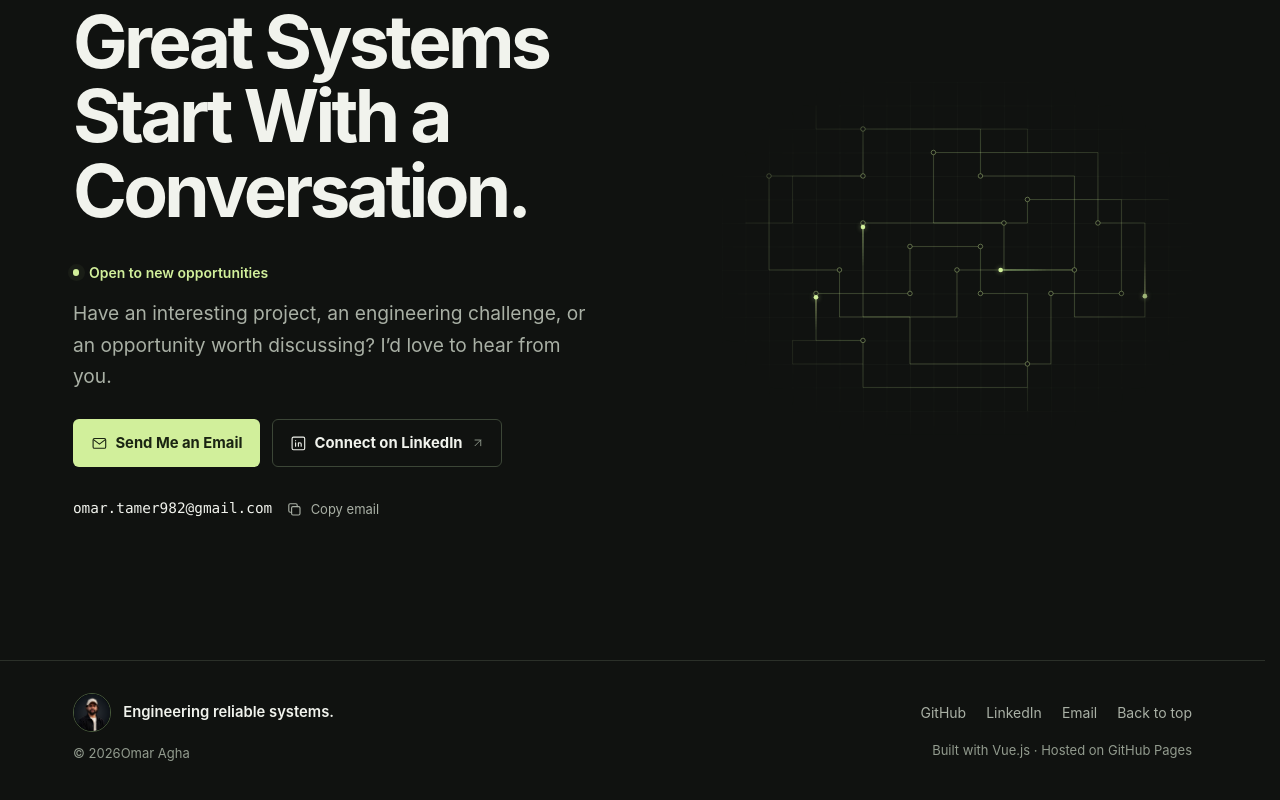
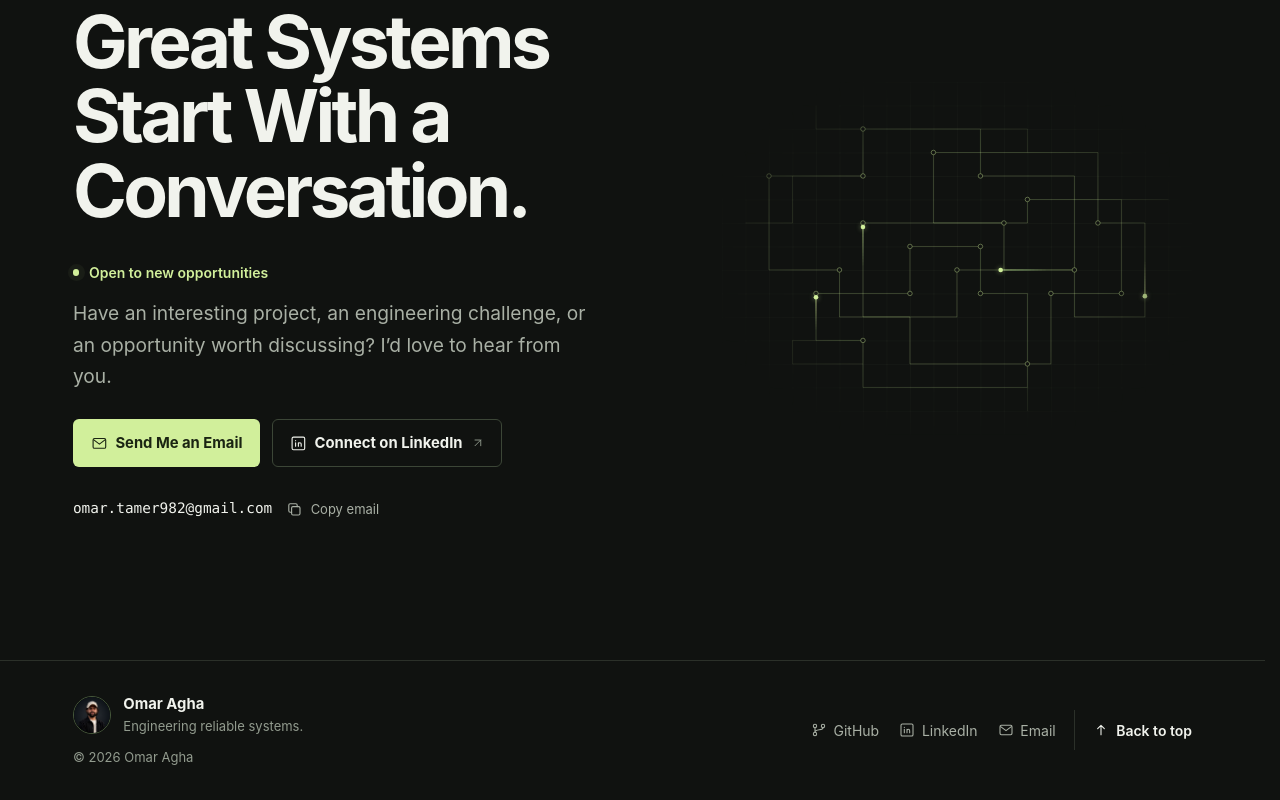
Before and after one commit to Omar-Agha/portfolio, a Vue app: page / in a window 1280 px wide. Shown: the part 5491-6291 px from the top of the page. Built offline with nearby package versions, Linux system fonts and the light colour scheme.

Commit message:
done with footer

```diff
--- a/src/assets/main.css
+++ b/src/assets/main.css
@@ -1496,32 +1496,68 @@
     justify-content: space-between;
     padding-block: 2rem;
   }
-  .footer-brand p {
-    color: var(--text);
-    font-size: 0.925rem;
-    font-weight: 600;
-  }
-  .copyright,
-  .credits {
-    margin-block-start: 0.7rem;
+  .footer-brand .brand-mark {
+    flex: none;
+  }
+  .footer-tagline,
+  .copyright {
     color: var(--subtle);
     font-size: 0.8125rem;
   }
+  .copyright {
+    margin-block-start: 0.7rem;
+  }
   .footer-end {
-    text-align: end;
+    display: flex;
+    flex-wrap: wrap;
+    align-items: center;
+    justify-content: end;
+    gap: 0.25rem 1.15rem;
   }
   .footer-links {
     justify-content: end;
     color: var(--muted);
     font-size: 0.875rem;
   }
-  .footer-links a {
+  .footer-links a,
+  .footer-top {
     display: inline-flex;
     align-items: center;
-    min-height: 2rem;
-  }
-  .footer-links a:hover {
+    gap: 0.42rem;
+    min-block-size: 2.5rem;
+    transition: color 0.2s ease;
+  }
+  .footer-links a:is(:hover, :focus-visible),
+  .footer-top:is(:hover, :focus-visible) {
     color: var(--accent);
+  }
+  .footer-links svg,
+  .footer-top svg {
+    flex: none;
+    inline-size: 1rem;
+    block-size: 1rem;
+    fill: none;
+    stroke: currentColor;
+    stroke-width: 1.6;
+    stroke-linecap: round;
+    stroke-linejoin: round;
+  }
+  .footer-top {
+    color: var(--text);
+    font-size: 0.875rem;
+    font-weight: 600;
+  }
+  .footer-links + .footer-top {
+    padding-inline-start: 1.15rem;
+    border-inline-start: 1px solid var(--line);
+  }
+  @media (prefers-reduced-motion: no-preference) {
+    .footer-top svg {
+      transition: translate 0.2s ease;
+    }
+    .footer-top:hover svg {
+      translate: 0 -2px;
+    }
   }
 
   html:has(.project-drawer[open]) {
@@ -1750,11 +1786,13 @@
       align-items: start;
       gap: 0.9rem;
     }
-    .footer-end {
-      text-align: start;
-    }
+    .footer-end,
     .footer-links {
       justify-content: start;
+    }
+    .footer-links + .footer-top {
+      padding-inline-start: 0;
+      border-inline-start: 0;
     }
   }
 
--- a/src/content.ts
+++ b/src/content.ts
@@ -111,11 +111,10 @@ type PortfolioContent = {
     showCurrentYear?: boolean
     showSocialLinks?: boolean
     showBackToTop?: boolean
-    creditsVisible?: boolean
     tagline?: string
     copyrightName?: string
-    creditsText?: string
     backToTopLabel?: string
+    socialLabels: Record<'github' | 'linkedin' | 'email', string>
   }
 }
 
--- a/src/data/ar.json
+++ b/src/data/ar.json
@@ -388,10 +388,13 @@
     "showCurrentYear": true,
     "showSocialLinks": true,
     "showBackToTop": true,
-    "creditsVisible": true,
     "tagline": "هندسة أنظمة موثوقة.",
     "copyrightName": "Omar Agha",
-    "creditsText": "بُني باستخدام Vue.js · مستضاف على GitHub Pages",
-    "backToTopLabel": "العودة إلى الأعلى"
+    "backToTopLabel": "العودة إلى الأعلى",
+    "socialLabels": {
+      "github": "GitHub",
+      "linkedin": "LinkedIn",
+      "email": "البريد الإلكتروني"
+    }
   }
 }
--- a/src/data/en.json
+++ b/src/data/en.json
@@ -436,10 +436,13 @@
     "showCurrentYear": true,
     "showSocialLinks": true,
     "showBackToTop": true,
-    "creditsVisible": true,
     "tagline": "Engineering reliable systems.",
     "copyrightName": "Omar Agha",
-    "creditsText": "Built with Vue.js · Hosted on GitHub Pages",
-    "backToTopLabel": "Back to top"
+    "backToTopLabel": "Back to top",
+    "socialLabels": {
+      "github": "GitHub",
+      "linkedin": "LinkedIn",
+      "email": "Email"
+    }
   }
 }
--- a/src/views/PortfolioView.vue
+++ b/src/views/PortfolioView.vue
@@ -46,7 +46,6 @@ const labels = computed(() =>
         project: 'استعرض المشروع',
         viewOnGitHub: 'عرض على GitHub',
         newTab: '(يفتح في تبويب جديد)',
-        email: 'البريد الإلكتروني',
       }
     : {
         menu: 'Menu',
@@ -55,7 +54,6 @@ const labels = computed(() =>
         project: 'Explore Project',
         viewOnGitHub: 'View on GitHub',
         newTab: '(opens in a new tab)',
-        email: 'Email',
       },
 )
 
@@ -349,11 +347,11 @@ const socials = computed(() => ({
   email: emailUrl(profile.value.socials.email),
 }))
 const socialLinks = computed(() =>
-  [
-    { label: 'GitHub', href: socials.value.github },
-    { label: 'LinkedIn', href: socials.value.linkedin },
-    { label: labels.value.email, href: socials.value.email },
-  ].filter((link) => link.href),
+  (['github', 'linkedin', 'email'] as const).flatMap((id) => {
+    const href = socials.value[id]
+    const label = copy.value.footer.socialLabels[id]
+    return href && label ? [{ id, label, href }] : []
+  }),
 )
 
 const heroActions = computed(() =>
@@ -372,9 +370,13 @@ const heroActions = computed(() =>
 )
 
 const avatar = computed(() => assetUrl(profile.value.avatar))
-const year = computed(() =>
-  new Intl.DateTimeFormat(locale.value, { year: 'numeric' }).format(new Date()),
-)
+const copyright = computed(() => {
+  const { showCurrentYear, copyrightName } = copy.value.footer
+  const year = showCurrentYear
+    ? new Intl.DateTimeFormat(locale.value, { year: 'numeric' }).format(new Date())
+    : ''
+  return [year, copyrightName?.trim()].filter(Boolean).join(' ')
+})
 
 function formatMonth(value: string) {
   if (!/^\d{4}-\d{2}$/.test(value)) return value
@@ -710,30 +712,47 @@ watchEffect(() => {
             :text="copy.site.logoText"
             :image-src="avatar"
           />
-          <p v-if="copy.footer.tagline">{{ copy.footer.tagline }}</p>
+          <div>
+            <p v-if="profile.name" class="brand-name">{{ profile.name }}</p>
+            <p v-if="copy.footer.tagline" class="footer-tagline">{{ copy.footer.tagline }}</p>
+          </div>
         </div>
-        <p v-if="copy.footer.copyrightName || copy.footer.showCurrentYear" class="copyright">
-          © <bdi v-if="copy.footer.showCurrentYear">{{ year }}</bdi>
-          <bdi v-if="copy.footer.copyrightName">{{ copy.footer.copyrightName }}</bdi>
+        <p v-if="copyright" class="copyright">
+          <bdi dir="ltr">© {{ copyright }}</bdi>
         </p>
       </div>
       <div class="footer-end">
-        <div class="footer-links flex flex-wrap gap-x-5 gap-y-1">
-          <template v-if="copy.footer.showSocialLinks">
-            <a v-for="link in socialLinks" :key="link.label" :href="link.href"
-              ><bdi>{{ link.label }}</bdi></a
-            >
-          </template>
-          <RouterLink
-            v-if="copy.footer.showBackToTop && copy.footer.backToTopLabel"
-            :to="sectionLink('#top')"
-            @click="activateAnchor('#top')"
-            >{{ copy.footer.backToTopLabel }}</RouterLink
-          >
+        <div
+          v-if="copy.footer.showSocialLinks && socialLinks.length"
+          class="footer-links flex flex-wrap gap-x-5 gap-y-1"
+        >
+          <a v-for="link in socialLinks" :key="link.id" :href="link.href">
+            <svg v-if="link.id === 'github'" viewBox="0 0 24 24" aria-hidden="true">
+              <circle cx="6" cy="6" r="2.5" />
+              <circle cx="6" cy="18" r="2.5" />
+              <circle cx="18" cy="6" r="2.5" />
+              <path d="M6 8.5v7m0 0c0-6 12-2 12-7" />
+            </svg>
+            <svg v-else-if="link.id === 'linkedin'" viewBox="0 0 24 24" aria-hidden="true">
+              <rect x="3" y="3" width="18" height="18" rx="2" />
+              <path d="M8 11v5m0-8v.1M12 16v-5m0 2a2 2 0 0 1 4 0v3" />
+            </svg>
+            <svg v-else viewBox="0 0 24 24" aria-hidden="true">
+              <rect x="3" y="5" width="18" height="14" rx="2" />
+              <path d="m4 7 8 6 8-6" />
+            </svg>
+            <bdi>{{ link.label }}</bdi>
+          </a>
         </div>
-        <p v-if="copy.footer.creditsVisible && copy.footer.creditsText" class="credits">
-          {{ copy.footer.creditsText }}
-        </p>
+        <RouterLink
+          v-if="copy.footer.showBackToTop && copy.footer.backToTopLabel"
+          class="footer-top"
+          :to="sectionLink('#top')"
+          @click="activateAnchor('#top')"
+        >
+          <svg viewBox="0 0 24 24" aria-hidden="true"><path d="M12 19V5m-5 5 5-5 5 5" /></svg>
+          <span>{{ copy.footer.backToTopLabel }}</span>
+        </RouterLink>
       </div>
     </div>
   </footer>
```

* Try it: Copy all lines of the listing above that contain the string "href".

* Result:
-    { label: 'GitHub', href: socials.value.github },
-    { label: 'LinkedIn', href: socials.value.linkedin },
-    { label: labels.value.email, href: socials.value.email },
-  ].filter((link) => link.href),
+    const href = socials.value[id]
+    return href && label ? [{ id, label, href }] : []
-            <a v-for="link in socialLinks" :key="link.label" :href="link.href"
+          <a v-for="link in socialLinks" :key="link.id" :href="link.href">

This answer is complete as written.